[Stored dataset items]
>>>

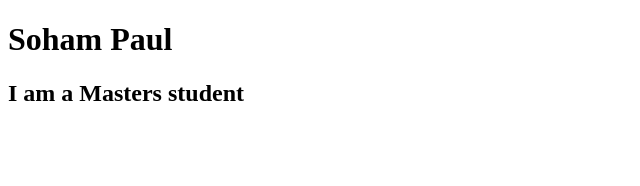
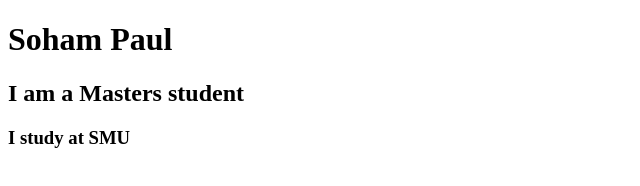
Before and after one commit to Soham839/smu-eets8357-SP, a plain HTML site: page SP3.html in a window 1280 px wide. Shown: the whole page, without its empty margins (0-640 px from the left). Drawn offline with Linux system fonts and the light colour scheme.

Commit message:
Made changes again

```diff
--- a/SP3.html
+++ b/SP3.html
@@ -6,5 +6,6 @@
 <body>
 	<h1>Soham Paul</h1>
 	<h2>I am a Masters student</h2>
+	<h3>I study at SMU</h3>
 </body>
 </html>
```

<<<

Every line above should be copied exactly, apart from any pictures.

Before and after one commit to Soham839/smu-eets8357-SP, a plain HTML site: page SP3.html in a window 1280 px wide. Shown: the whole page, without its empty margins (0-640 px from the left). Drawn offline with Linux system fonts and the light colour scheme.

Commit message:
Made changes again

```diff
--- a/SP3.html
+++ b/SP3.html
@@ -6,5 +6,6 @@
 <body>
 	<h1>Soham Paul</h1>
 	<h2>I am a Masters student</h2>
+	<h3>I study at SMU</h3>
 </body>
 </html>
```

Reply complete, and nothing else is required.